That's the environment in which young players enter the cycle. They know what's expected. In a sense, Cody is able to enjoy his own legacy, which is as it should be, since he accumulated the wealth in the first place.
Rattled Limerick would have known exactly what was coming their way, but they still couldn't deal with it. Now, it must be said that apart from being rattled by having two or three Kilkenny men in their faces nearly every time they got the ball, Limerick's touch in looser play was off for some reason. So was their shooting.
They'll be back, of course. John Kiely hit exactly the right note afterwards, one that suggested he was already beginning to digest the lessons of the day, rather than looking for excuses. He might have complained about not getting a '65 at the end, but he didn't. Yes, it could have saved Limerick, but deep down he knew Kilkenny deserved to win.
It was the same with Galway when they lost to Limerick in last year's final. That, too, was a one-point game on the scoreboard, but not in reality. It's always best to acknowledge when a defeat is deserved.
Davy Fitz made no excuses either after Wexford's defeat by Tipperary, even if it was cruel hard for them to take. They did so much right for so long, but lost their way in the final quarter.
They should have scored a few more goals when they had Tipperary in trouble in the first half, but were let down by a lack of experience. They'll learn and be back. As for Davy's future, he has to continue with them. They have made real progress and the journey isn't over yet.
As for Tipp, their heart can never be questioned again. I can never remember a game where a team had three goals disallowed and still won. Top marks too to Liam Sheedy, who made a brave call to change his full-back line. He did it to counteract Wexford's approach, but he would have been savaged if it backfired.
By the way, don't be surprised if James Barry is back for the final. Kilkenny play a straight-up attacking game with Colin Fennelly in an orthodox full-forward role, so Barry could return.
* * * * *
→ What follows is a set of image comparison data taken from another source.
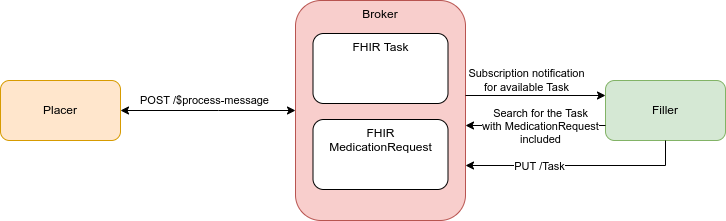
Above: images/workflow-optionl.png in HL7/fhir (draw.io), before the change. Source tidied: cells renumbered, new cells last; positions are measured from the earlier drawing's top-left corner, leaving out a move shared by most shapes. The source it was exported from:
```xml
<mxGraphModel>
  <root>
    <mxCell id="0" />
    <mxCell id="1" parent="0" />
    <mxCell id="2" value="Placer" style="rounded=1;whiteSpace=wrap;html=1;fillColor=#ffe6cc;strokeColor=#d79b00;" parent="1" vertex="1">
      <mxGeometry y="80" width="120" height="60" as="geometry" />
    </mxCell>
    <mxCell id="3" value="Broker" style="rounded=1;whiteSpace=wrap;html=1;fillColor=#f8cecc;strokeColor=#b85450;verticalAlign=top;" parent="1" vertex="1">
      <mxGeometry x="295" width="170" height="220" as="geometry" />
    </mxCell>
    <mxCell id="4" value="FHIR Task" style="rounded=1;whiteSpace=wrap;html=1;align=center;verticalAlign=top;" parent="1" vertex="1">
      <mxGeometry x="312.5" y="33" width="135" height="70" as="geometry" />
    </mxCell>
    <mxCell id="5" value="FHIR MedicationRequest" style="rounded=1;whiteSpace=wrap;html=1;align=center;verticalAlign=top;" parent="1" vertex="1">
      <mxGeometry x="312.5" y="119" width="135" height="70" as="geometry" />
    </mxCell>
    <mxCell id="6" value="POST /$process-message" style="endArrow=classic;html=1;rounded=0;startArrow=classic;startFill=1;exitX=1;exitY=0.5;exitDx=0;exitDy=0;" parent="1" edge="1" source="2">
      <mxGeometry x="-0.04" y="10" relative="1" as="geometry">
        <mxPoint x="295" y="110" as="targetPoint" />
        <Array as="points">
          <mxPoint x="218" y="110" />
        </Array>
      </mxGeometry>
    </mxCell>
    <mxCell id="7" value="Filler" style="rounded=1;whiteSpace=wrap;html=1;fillColor=#d5e8d4;strokeColor=#82b366;" parent="1" vertex="1">
      <mxGeometry x="605" y="80" width="120" height="60" as="geometry" />
    </mxCell>
    <mxCell id="8" style="endArrow=classic;html=1;rounded=0;entryX=0;entryY=0.25;entryDx=0;entryDy=0;" parent="1" edge="1" target="7">
      <mxGeometry relative="1" as="geometry">
        <mxPoint x="465" y="95" as="sourcePoint" />
      </mxGeometry>
    </mxCell>
    <mxCell id="9" value="Subscription notification&lt;br&gt;for available Task" style="edgeLabel;html=1;align=center;verticalAlign=middle;" parent="8" vertex="1">
      <mxGeometry x="-0.14" relative="1" as="geometry">
        <mxPoint y="-16" as="offset" />
      </mxGeometry>
    </mxCell>
    <mxCell id="10" style="endArrow=classic;html=1;rounded=0;exitX=0;exitY=0.75;exitDx=0;exitDy=0;" parent="1" edge="1" source="7">
      <mxGeometry relative="1" as="geometry">
        <mxPoint x="465" y="125" as="targetPoint" />
      </mxGeometry>
    </mxCell>
    <mxCell id="11" value="Search for the Task&lt;br&gt;with MedicationRequest&lt;br&gt;included" style="edgeLabel;html=1;align=center;verticalAlign=middle;" parent="10" vertex="1">
      <mxGeometry x="0.16" y="3" relative="1" as="geometry">
        <mxPoint x="15" y="-3" as="offset" />
      </mxGeometry>
    </mxCell>
    <mxCell id="12" style="endArrow=classic;html=1;rounded=0;exitX=0.5;exitY=1;exitDx=0;exitDy=0;entryX=1;entryY=0.75;entryDx=0;entryDy=0;" parent="1" edge="1" source="7" target="3">
      <mxGeometry relative="1" as="geometry">
        <Array as="points">
          <mxPoint x="665" y="165" />
        </Array>
      </mxGeometry>
    </mxCell>
    <mxCell id="13" value="PUT /Task" style="edgeLabel;html=1;align=center;verticalAlign=middle;" parent="12" vertex="1">
      <mxGeometry x="-0.24" y="2" relative="1" as="geometry">
        <mxPoint x="-67" y="-2" as="offset" />
      </mxGeometry>
    </mxCell>
  </root>
</mxGraphModel>
```
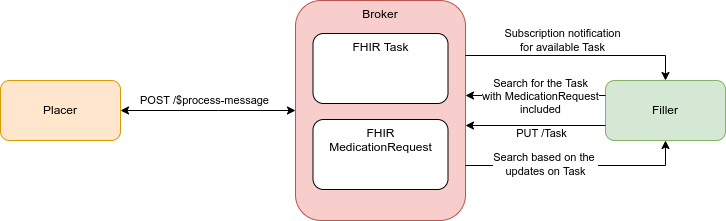
Later version of the same file.

Change to the diagram source:
```diff
@@ -25,9 +25,11 @@
     <mxCell id="7" value="Filler" style="rounded=1;whiteSpace=wrap;html=1;fillColor=#d5e8d4;strokeColor=#82b366;" parent="1" vertex="1">
       <mxGeometry x="605" y="80" width="120" height="60" as="geometry" />
     </mxCell>
-    <mxCell id="8" style="endArrow=classic;html=1;rounded=0;entryX=0;entryY=0.25;entryDx=0;entryDy=0;" parent="1" edge="1" target="7">
+    <mxCell id="8" style="endArrow=classic;html=1;rounded=0;entryX=0.5;entryY=0;entryDx=0;entryDy=0;exitX=1;exitY=0.25;exitDx=0;exitDy=0;" parent="1" edge="1" source="3" target="7">
       <mxGeometry relative="1" as="geometry">
-        <mxPoint x="465" y="95" as="sourcePoint" />
+        <Array as="points">
+          <mxPoint x="665" y="55" />
+        </Array>
       </mxGeometry>
     </mxCell>
     <mxCell id="9" value="Subscription notification&lt;br&gt;for available Task" style="edgeLabel;html=1;align=center;verticalAlign=middle;" parent="8" vertex="1">
@@ -35,9 +37,9 @@
         <mxPoint y="-16" as="offset" />
       </mxGeometry>
     </mxCell>
-    <mxCell id="10" style="endArrow=classic;html=1;rounded=0;exitX=0;exitY=0.75;exitDx=0;exitDy=0;" parent="1" edge="1" source="7">
+    <mxCell id="10" style="endArrow=classic;html=1;rounded=0;exitX=0;exitY=0.25;exitDx=0;exitDy=0;" parent="1" edge="1" source="7">
       <mxGeometry relative="1" as="geometry">
-        <mxPoint x="465" y="125" as="targetPoint" />
+        <mxPoint x="465" y="95" as="targetPoint" />
       </mxGeometry>
     </mxCell>
     <mxCell id="11" value="Search for the Task&lt;br&gt;with MedicationRequest&lt;br&gt;included" style="edgeLabel;html=1;align=center;verticalAlign=middle;" parent="10" vertex="1">
@@ -45,17 +47,27 @@
         <mxPoint x="15" y="-3" as="offset" />
       </mxGeometry>
     </mxCell>
-    <mxCell id="12" style="endArrow=classic;html=1;rounded=0;exitX=0.5;exitY=1;exitDx=0;exitDy=0;entryX=1;entryY=0.75;entryDx=0;entryDy=0;" parent="1" edge="1" source="7" target="3">
+    <mxCell id="12" style="endArrow=classic;html=1;rounded=0;exitX=0;exitY=0.75;exitDx=0;exitDy=0;" parent="1" edge="1" source="7">
       <mxGeometry relative="1" as="geometry">
-        <Array as="points">
-          <mxPoint x="665" y="165" />
-        </Array>
+        <mxPoint x="465" y="125" as="targetPoint" />
       </mxGeometry>
     </mxCell>
     <mxCell id="13" value="PUT /Task" style="edgeLabel;html=1;align=center;verticalAlign=middle;" parent="12" vertex="1">
       <mxGeometry x="-0.24" y="2" relative="1" as="geometry">
-        <mxPoint x="-67" y="-2" as="offset" />
+        <mxPoint x="-12" y="5" as="offset" />
       </mxGeometry>
     </mxCell>
+    <mxCell id="14" style="endArrow=classic;html=1;rounded=0;entryX=0.5;entryY=1;entryDx=0;entryDy=0;exitX=1;exitY=0.75;exitDx=0;exitDy=0;" parent="1" edge="1" source="3" target="7">
+      <mxGeometry relative="1" as="geometry">
+        <Array as="points">
+          <mxPoint x="665" y="165" />
+        </Array>
+      </mxGeometry>
+    </mxCell>
+    <mxCell id="15" value="Search based on the &lt;br&gt;updates on Task" style="edgeLabel;html=1;align=center;verticalAlign=middle;" parent="14" vertex="1">
+      <mxGeometry x="-0.46" y="-2" relative="1" as="geometry">
+        <mxPoint x="18" y="-4" as="offset" />
+      </mxGeometry>
+    </mxCell>
   </root>
 </mxGraphModel>
```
A final point. Reducing the minor age limit to 17 was a mistake and should be scrapped. Subjecting 16- and 17-year-olds to the demands of high-profile provincial and All-Ireland games is not good for them - either in a sporting or personal context. It brings too much pressure and exposure. If it continues, I fear for the development of minors in the future.